There are four instructors for both the program and specific course: Richard Arnold (Director of STEM Engagement), William Dennison (VP for Science Application), John Johnson (Professional Programs Manager), Bill Brantley (Faculty), and Vanessa Vargas-Nguyen (Science Integrator with the Integration and Application Network). If you take all three courses, the program takes 4 months with 3-5 hours of work per week. The “Stakeholder Collaboration” course, which is intermediate, takes 5 weeks. There are no prerequisites, so you can take the course by itself.

REGISTER HERE and HERE

#6. Thawing Permafrost: Science, Policy, and Environmental Justice in the Arctic (Woodwell Climate Research Center)

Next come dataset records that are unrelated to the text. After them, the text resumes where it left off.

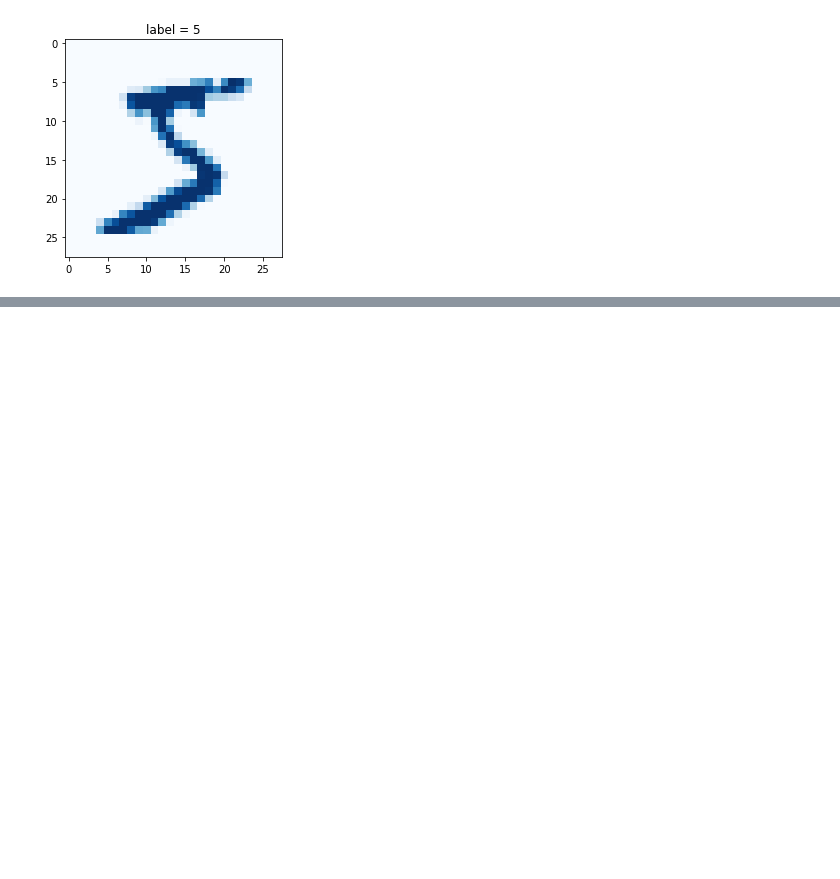
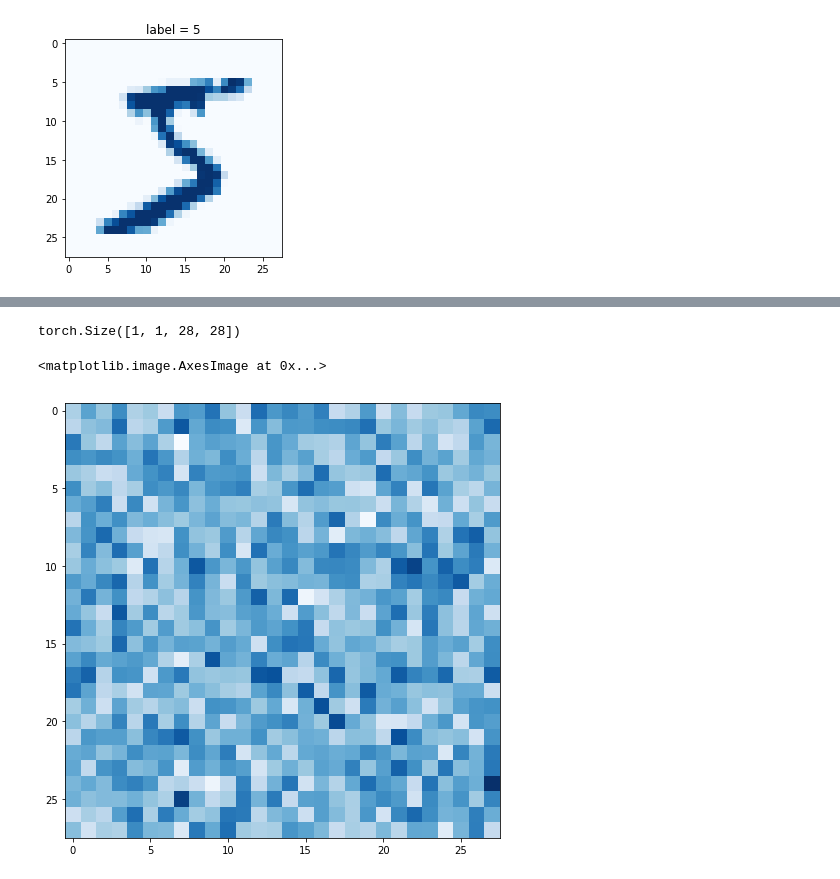
Before and after one commit to makeyourownalgorithmicart/makeyourownalgorithmicart, a Jupyter notebook: blog/generative-adversarial-network/03_image_gan.ipynb, the cells around one changed output, grey strips where cells are left out. Cells and saved outputs as stored; diff of their text form; code cells hidden in the pictures; blank space fills up the shorter version.

```diff
--- a/blog/generative-adversarial-network/03_image_gan.ipynb
+++ b/blog/generative-adversarial-network/03_image_gan.ipynb
@@ -216,3 +307,17 @@ class Generator(nn.Module):
         pass
 
     pass
+# %%
+# scratch
+
+G = Generator()
+print(G(generate_random(100).view(1,1, 10, 10)).shape)
+
+plt.figure(figsize = (16,8))
+plt.imshow(G.forward(generate_random(100).view(1,1,10,10)).view(28,28).detach().numpy(),
+           interpolation='none',
+           cmap='Blues')
+# %% [output]
+torch.Size([1, 1, 28, 28])
+<matplotlib.image.AxesImage at 0x...>
+[figure, added]
```
Also changed, not shown: parts of 12 cells of this notebook.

Length: 4 weeks Mode: Self-paced Commitment: 2 hours Level: Intermediate

Climate change has transformed the Arctic, which is now warming at more than three times the global rate. This has a severe effect on permafrost, which is soil frozen solid for years at a time. What happens when this permanently frozen ground thaws? This course discusses the threats thawing permafrost poses on people, ecosystems, the land, and infrastructure. Topics covered include the policy responses, Indigenous-led adaptation frameworks, and the global permafrost carbon feedback loops. By the course’s end, you’ll be ready to discuss what permafrost is and why it thaws, the impact thaws have, why emissions from thawing permafrost should be part of the world’s climate targets, and how to support Indigenous-led frameworks.

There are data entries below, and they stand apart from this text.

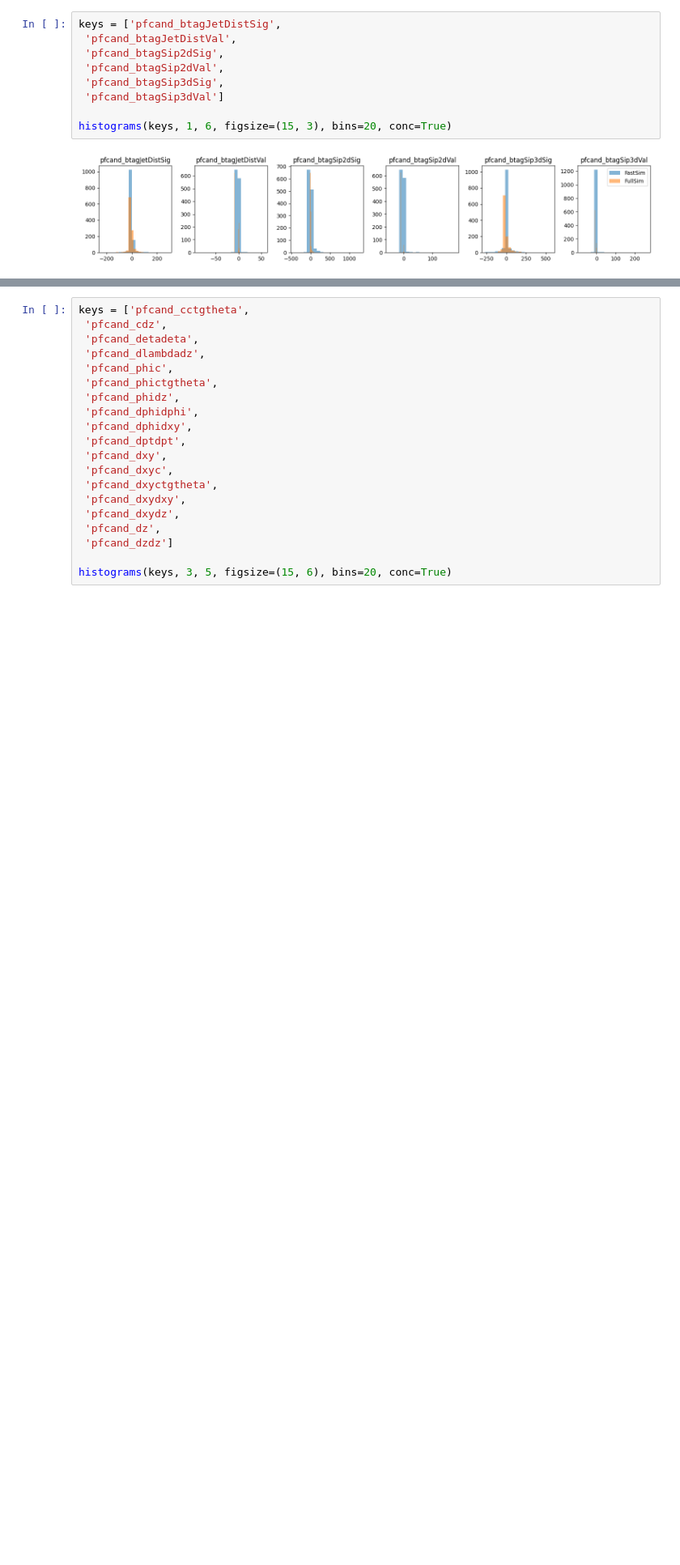
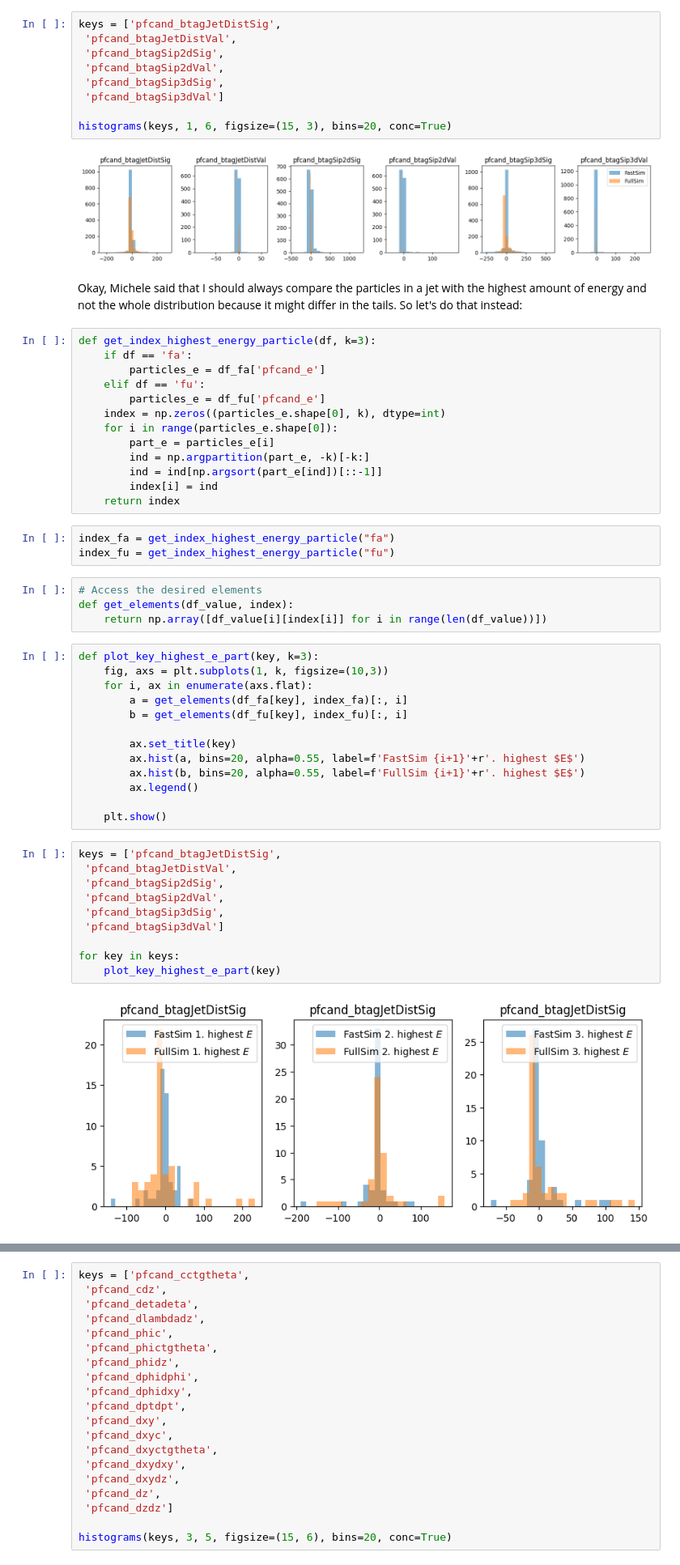
Before and after one commit to saracreates/TaggingResults, a Jupyter notebook: full-vs-fast-sim.ipynb, the cells around one changed output, grey strips where cells are left out. Shown: that part at 81% size. Saved outputs shown, nothing was run; the diff lists cells and outputs as text; blank space fills up the shorter version.

Commit message:
compare highest energy particles in jets

```diff
--- a/full-vs-fast-sim.ipynb
+++ b/full-vs-fast-sim.ipynb
@@ -108,3 +109,50 @@ keys = ['pfcand_btagJetDistSig',
 histograms(keys, 1, 6, figsize=(15, 3), bins=20, conc=True)
 # %% [output]
 [figure]
+# %% [markdown]
+Okay, Michele said that I should always compare the particles in a jet with the highest amount of energy and not the whole distribution because it might differ in the tails. So let's do that instead:
+# %%
+def get_index_highest_energy_particle(df, k=3):
+    if df == 'fa':
+        particles_e = df_fa['pfcand_e']
+    elif df == 'fu':
+        particles_e = df_fu['pfcand_e']
+    index = np.zeros((particles_e.shape[0], k), dtype=int)
+    for i in range(particles_e.shape[0]):
+        part_e = particles_e[i]
+        ind = np.argpartition(part_e, -k)[-k:]
+        ind = ind[np.argsort(part_e[ind])[::-1]]
+        index[i] = ind
+    return index
+# %%
+index_fa = get_index_highest_energy_particle("fa")
+index_fu = get_index_highest_energy_particle("fu")
+# %%
+# Access the desired elements
+def get_elements(df_value, index):
+    return np.array([df_value[i][index[i]] for i in range(len(df_value))])
+# %%
+def plot_key_highest_e_part(key, k=3):
+    fig, axs = plt.subplots(1, k, figsize=(10,3))
+    for i, ax in enumerate(axs.flat):
+        a = get_elements(df_fa[key], index_fa)[:, i]
+        b = get_elements(df_fu[key], index_fu)[:, i]
+
+        ax.set_title(key)
+        ax.hist(a, bins=20, alpha=0.55, label=f'FastSim {i+1}'+r'. highest $E$')
+        ax.hist(b, bins=20, alpha=0.55, label=f'FullSim {i+1}'+r'. highest $E$')
+        ax.legend()
+
+    plt.show()
+# %%
+keys = ['pfcand_btagJetDistSig',
+ 'pfcand_btagJetDistVal',
+ 'pfcand_btagSip2dSig',
+ 'pfcand_btagSip2dVal',
+ 'pfcand_btagSip3dSig',
+ 'pfcand_btagSip3dVal']
+
+for key in keys:
+    plot_key_highest_e_part(key)
+# %% [output]
+[figure, added]
```
Also changed, not shown: parts of 4 cells of this notebook.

Brendan Rogers and Susan Natali teach the course. Brendan is an Earth System scientist at Woodwell and deputy lead of the Permafrost Pathways project. Susan is the Woodwell Arctic Program director, Senior Scientist, and leader of the Permafrost Pathways project. This course benefits policymakers, environmental justice advocates, and anyone who wants to learn more about permafrost thaw. With 2 hours of work per week, the course takes 4 weeks to complete.

REGISTER HERE

#7. Housing Justice: A View From Indian Cities (Indian Institute for Human Settlements)

Length: 7 weeks Mode: Self-paced Commitment: 1-4 hours Level: Beginner

Environmental justice and housing justice are closely linked. In this course, you’ll learn about the different approaches to housing justice, which include material, ecological, social, and spatial approaches. While it uses Indian cities as its main example, you’ll learn more about housing justice on a global scale, too. Topics covered include adequate housing, rental housing, collective action, and modes of action. By the course’s end, you’ll be ready to meaningfully discuss housing justice frameworks and concepts, analyze housing justice in light of your own experiences, and clearly outline your own ideas and views on housing justice.

Swastik Harish and Gautam Bhan teach the course. Swastik is a consultant whose research focuses on housing for the urban in India, heritage planning and management, data visualization, and urban infrastructure provision. Guatam is the associate dean for the School of Human Development with research experience on displacement and resettlement of the urban poor in Delhi, regimes of urban welfare and social security, and more. With between 1-4 hours of work per week, you can complete the course in 7 weeks. There are no prerequisites.

REGISTER HERE or READ OUR REVIEW

About the author

Emmaline Soken-Huberty

Emmaline Soken-Huberty is a freelance writer based in Portland, Oregon. She started to become interested in human rights while attending college, eventually getting a concentration in human rights and humanitarianism. LGBTQ+ rights, women’s rights, and climate change are of special concern to her. In her spare time, she can be found reading or enjoying Oregon’s natural beauty with her husband and dog.